Monday, 29 September 2008

The resurrection and the life

This is a response to Mark Barry's request for ideas for an AFES SALT issue on Resurrection. Some of it builds on my previous posts on Covenant Theology.
One theme that goes through Mark's three categories - past/present/future - is the issue of life and death.
What did Jesus mean when he said he is the resurrection and the life (John 11:25)?
Jesus lived the "full" life, which is life lived joyfully under God, seeking God's glory in all things (Matt 4:1-11 & parallels [temptation in the wilderness]; 26:39-42 & parallels [Garden of Gethsemane]; John 2:17 cf Ps 69:9; 4:34; 12:27-28).
We try and live a "full" life by running away from God and stuffing ourselves with the best that this world has to offer (Deut 32:12-18; Rom 1:18-32). All of these created things are good in themselves (1 Tim 4:4), but not good enough to replace God, for we have been created to live in relationship with the triune God (Gen 1:26-28; John 17:3). Therefore, by running away from God, we starve ourselves of real life. Also, in running away from him, we anger him, and he subjects us to his active, judicial wrath. We therefore live in death (Rom 1:26-32; 1 Pet 4:4-5). Jesus died to take the death we deserve (Is 52:13-53:12; Rom 6:25; 1 Pet 3:18) - and that death was the culmination of his full life, lived joyfully under the Father (John 12:27-28; Php 2:5-11). That is the amazing grace of the gospel: that the highest point of the Son's full life would be to die for those who live in death.
In the resurrection, the Father retrospectively vindicates the Son - thus affirming that his life really was the "full" life - and grants to the incarnate Son, as the representative head of the new creation, eschatalogical life - eternal life (Heb 2:5-9; 1 Pet 3:21c-22) - the kind of life that we were always intended to enjoy.
We who trust Jesus receive this eschatalogical life now, as a gift from God (2 Cor 5:17; Col 3:1-4). We also have the privilege of living a life like Jesus - a life that is really life, because it serves people, in love, in Jesus' name (Gal 5:13). Our life can thereby give other people life, in small reflection of how Jesus gives us life.

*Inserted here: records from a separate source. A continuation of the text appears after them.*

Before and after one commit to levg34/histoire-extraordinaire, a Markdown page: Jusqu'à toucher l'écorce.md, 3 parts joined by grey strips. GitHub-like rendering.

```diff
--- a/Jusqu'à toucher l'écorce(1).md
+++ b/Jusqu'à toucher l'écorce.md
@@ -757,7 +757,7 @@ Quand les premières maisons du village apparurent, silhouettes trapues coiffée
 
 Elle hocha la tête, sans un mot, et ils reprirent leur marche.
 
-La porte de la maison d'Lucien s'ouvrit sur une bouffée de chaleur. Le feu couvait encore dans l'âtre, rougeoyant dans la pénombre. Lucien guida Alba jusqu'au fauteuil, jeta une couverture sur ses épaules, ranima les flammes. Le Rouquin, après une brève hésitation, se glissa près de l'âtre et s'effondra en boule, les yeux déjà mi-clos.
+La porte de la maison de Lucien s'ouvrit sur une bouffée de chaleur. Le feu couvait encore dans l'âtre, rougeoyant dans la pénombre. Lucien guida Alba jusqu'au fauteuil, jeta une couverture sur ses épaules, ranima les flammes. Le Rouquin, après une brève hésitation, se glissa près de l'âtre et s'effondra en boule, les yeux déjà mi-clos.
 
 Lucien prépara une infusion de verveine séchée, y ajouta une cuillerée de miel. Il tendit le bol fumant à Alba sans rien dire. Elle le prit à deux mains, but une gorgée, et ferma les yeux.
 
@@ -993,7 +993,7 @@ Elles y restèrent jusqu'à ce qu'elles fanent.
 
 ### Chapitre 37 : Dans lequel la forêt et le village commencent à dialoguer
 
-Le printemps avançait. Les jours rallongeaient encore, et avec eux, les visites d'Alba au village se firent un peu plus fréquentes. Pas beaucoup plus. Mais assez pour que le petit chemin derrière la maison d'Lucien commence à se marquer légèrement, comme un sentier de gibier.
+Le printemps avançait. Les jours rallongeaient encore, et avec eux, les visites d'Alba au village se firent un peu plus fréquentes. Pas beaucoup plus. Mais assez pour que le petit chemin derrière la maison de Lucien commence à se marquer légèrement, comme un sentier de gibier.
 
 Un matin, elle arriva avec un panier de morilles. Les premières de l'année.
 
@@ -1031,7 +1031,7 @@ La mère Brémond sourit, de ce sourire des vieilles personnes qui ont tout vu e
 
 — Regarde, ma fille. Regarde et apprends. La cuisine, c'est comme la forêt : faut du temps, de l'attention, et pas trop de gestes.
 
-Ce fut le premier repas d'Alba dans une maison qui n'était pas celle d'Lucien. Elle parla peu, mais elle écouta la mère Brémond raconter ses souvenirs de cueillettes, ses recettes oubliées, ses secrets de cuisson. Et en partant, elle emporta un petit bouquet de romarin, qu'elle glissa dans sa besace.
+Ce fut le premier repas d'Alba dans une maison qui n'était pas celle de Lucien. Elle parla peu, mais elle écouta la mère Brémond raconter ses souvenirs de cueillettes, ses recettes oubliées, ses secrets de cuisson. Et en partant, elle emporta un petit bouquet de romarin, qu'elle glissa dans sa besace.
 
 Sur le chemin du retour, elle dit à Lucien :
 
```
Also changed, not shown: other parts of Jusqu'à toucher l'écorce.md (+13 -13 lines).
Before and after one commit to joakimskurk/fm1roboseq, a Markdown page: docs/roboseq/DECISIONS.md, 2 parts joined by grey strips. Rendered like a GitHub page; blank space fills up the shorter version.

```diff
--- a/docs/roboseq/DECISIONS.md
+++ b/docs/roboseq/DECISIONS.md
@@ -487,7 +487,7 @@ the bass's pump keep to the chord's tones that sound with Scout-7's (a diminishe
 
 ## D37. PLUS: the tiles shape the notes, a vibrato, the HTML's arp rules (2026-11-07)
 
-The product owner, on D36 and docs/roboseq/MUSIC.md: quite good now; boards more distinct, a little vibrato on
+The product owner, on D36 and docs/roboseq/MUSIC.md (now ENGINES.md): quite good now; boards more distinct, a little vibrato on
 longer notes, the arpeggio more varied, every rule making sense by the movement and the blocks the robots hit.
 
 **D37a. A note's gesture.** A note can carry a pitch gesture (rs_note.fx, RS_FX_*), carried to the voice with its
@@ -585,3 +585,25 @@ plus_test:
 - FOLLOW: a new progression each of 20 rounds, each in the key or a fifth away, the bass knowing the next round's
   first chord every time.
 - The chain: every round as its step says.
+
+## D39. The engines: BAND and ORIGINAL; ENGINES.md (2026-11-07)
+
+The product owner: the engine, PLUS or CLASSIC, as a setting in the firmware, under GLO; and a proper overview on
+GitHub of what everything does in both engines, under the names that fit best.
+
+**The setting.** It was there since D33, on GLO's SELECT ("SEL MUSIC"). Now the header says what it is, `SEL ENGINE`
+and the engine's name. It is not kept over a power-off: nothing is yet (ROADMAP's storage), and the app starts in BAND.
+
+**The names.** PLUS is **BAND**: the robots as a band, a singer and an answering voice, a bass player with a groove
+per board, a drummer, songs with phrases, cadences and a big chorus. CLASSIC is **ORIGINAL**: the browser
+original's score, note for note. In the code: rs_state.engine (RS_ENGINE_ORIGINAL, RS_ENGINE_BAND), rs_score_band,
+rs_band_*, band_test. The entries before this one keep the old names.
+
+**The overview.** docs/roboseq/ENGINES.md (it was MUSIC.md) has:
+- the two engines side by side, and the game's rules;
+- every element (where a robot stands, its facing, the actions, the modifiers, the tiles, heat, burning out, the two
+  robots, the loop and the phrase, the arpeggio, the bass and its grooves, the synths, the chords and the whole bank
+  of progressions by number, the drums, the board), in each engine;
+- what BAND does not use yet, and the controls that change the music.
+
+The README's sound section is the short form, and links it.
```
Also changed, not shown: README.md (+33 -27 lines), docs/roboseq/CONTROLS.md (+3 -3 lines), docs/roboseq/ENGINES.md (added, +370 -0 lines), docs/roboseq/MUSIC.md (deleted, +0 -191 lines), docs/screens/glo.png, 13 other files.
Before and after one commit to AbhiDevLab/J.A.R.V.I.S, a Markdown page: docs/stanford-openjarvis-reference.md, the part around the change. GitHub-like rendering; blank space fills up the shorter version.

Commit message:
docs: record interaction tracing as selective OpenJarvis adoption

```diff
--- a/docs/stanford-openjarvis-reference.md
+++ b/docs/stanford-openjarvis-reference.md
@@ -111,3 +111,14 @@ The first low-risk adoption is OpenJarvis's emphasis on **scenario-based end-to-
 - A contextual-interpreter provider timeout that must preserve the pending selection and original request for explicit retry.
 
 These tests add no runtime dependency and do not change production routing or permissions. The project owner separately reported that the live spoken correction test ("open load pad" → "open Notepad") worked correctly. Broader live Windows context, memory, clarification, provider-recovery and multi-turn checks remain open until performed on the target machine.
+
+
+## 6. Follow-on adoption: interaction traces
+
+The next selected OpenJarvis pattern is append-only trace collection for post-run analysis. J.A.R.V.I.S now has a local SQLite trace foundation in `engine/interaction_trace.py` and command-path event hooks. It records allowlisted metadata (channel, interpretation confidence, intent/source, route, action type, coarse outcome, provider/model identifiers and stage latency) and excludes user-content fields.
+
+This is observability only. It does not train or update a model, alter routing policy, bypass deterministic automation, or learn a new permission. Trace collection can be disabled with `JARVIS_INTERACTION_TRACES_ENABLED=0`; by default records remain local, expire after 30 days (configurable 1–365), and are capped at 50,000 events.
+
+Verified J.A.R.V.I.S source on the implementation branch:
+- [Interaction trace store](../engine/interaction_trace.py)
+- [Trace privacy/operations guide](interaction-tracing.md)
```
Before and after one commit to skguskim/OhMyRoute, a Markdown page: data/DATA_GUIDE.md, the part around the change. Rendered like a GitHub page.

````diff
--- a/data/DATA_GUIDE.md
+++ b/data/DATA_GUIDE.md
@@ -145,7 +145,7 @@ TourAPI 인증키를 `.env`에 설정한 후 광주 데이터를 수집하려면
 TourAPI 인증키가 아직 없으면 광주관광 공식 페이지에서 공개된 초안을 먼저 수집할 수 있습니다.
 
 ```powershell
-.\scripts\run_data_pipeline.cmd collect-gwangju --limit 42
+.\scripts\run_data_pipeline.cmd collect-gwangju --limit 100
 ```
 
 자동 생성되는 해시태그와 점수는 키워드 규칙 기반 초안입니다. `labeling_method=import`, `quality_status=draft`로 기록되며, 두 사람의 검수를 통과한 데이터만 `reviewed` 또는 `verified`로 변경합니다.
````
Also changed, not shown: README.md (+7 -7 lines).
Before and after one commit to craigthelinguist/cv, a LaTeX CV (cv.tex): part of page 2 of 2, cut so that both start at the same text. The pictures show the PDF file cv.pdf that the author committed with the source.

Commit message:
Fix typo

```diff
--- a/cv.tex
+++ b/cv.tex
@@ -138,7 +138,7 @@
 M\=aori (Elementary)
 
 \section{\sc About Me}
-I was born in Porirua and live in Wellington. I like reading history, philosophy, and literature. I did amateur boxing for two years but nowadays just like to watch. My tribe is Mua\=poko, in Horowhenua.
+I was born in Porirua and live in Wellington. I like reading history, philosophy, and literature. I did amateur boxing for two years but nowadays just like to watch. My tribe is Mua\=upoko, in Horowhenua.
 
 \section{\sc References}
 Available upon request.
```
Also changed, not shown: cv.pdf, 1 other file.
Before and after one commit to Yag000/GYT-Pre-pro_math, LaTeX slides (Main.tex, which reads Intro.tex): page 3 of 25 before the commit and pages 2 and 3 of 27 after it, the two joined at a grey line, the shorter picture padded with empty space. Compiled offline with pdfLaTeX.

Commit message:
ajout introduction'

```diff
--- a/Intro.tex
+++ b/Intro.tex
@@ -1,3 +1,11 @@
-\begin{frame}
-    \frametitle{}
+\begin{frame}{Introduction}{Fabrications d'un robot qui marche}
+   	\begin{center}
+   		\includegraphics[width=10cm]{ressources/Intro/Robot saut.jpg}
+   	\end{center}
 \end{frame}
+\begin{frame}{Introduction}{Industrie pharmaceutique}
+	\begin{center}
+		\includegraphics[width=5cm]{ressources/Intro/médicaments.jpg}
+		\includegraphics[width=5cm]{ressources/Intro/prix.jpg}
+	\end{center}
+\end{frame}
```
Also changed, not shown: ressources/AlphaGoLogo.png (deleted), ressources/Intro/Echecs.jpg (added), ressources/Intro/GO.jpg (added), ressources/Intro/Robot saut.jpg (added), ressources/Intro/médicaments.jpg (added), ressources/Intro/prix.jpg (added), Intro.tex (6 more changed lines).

The highest act of life-sharing is to tell people about Jesus, and plead with them to start trusting him (evangelism) (John 3:16; 1 Cor 15:58; 2 Cor 5:20-6:2) or keep trusting him (encouragement) (Gal 5:4-5; Heb 6:11-12; 2 Pet 1:3-4, 12-15). Evangelism and mutual edification are acts of sharing resurrection life. Also, as we meet together, our relationships with each other should represent the kinds of relationships we'll enjoy in glory (Eph 4:22-24; 1 Pet 1:22). Ordinary church should be an experience of resurrection relationships.
We can also do good to people in a general, practical way (James 1:27; Gal 6:10). This also enhances life - which is good - but it's not ultimate, eschatalogical life - which is best.
We can't enact this ultimate, resurrection, eschatalogical life; only God can. While we have resurrection life now, we don't feel it. It will only be proximate to our senses in the new creation, when we recieve new, glorified bodies, suited for glory (1 Cor 15:35-57). So, we eagerly look forward to Christ's return, where he will establish this new creation (1 Thess 1:9-10; Rev 22:16, 21). For Jesus himself is the resurrection, and the life - he, in his divine incarnate self, has enacted the new life that God always intended.

1 comment:

Mark said...

Thanks Kamal. You've pretty much written my editorial for me!

In fact, this post has the makings of an evangelistic tool on the significance of the resurrection. One way to fully live!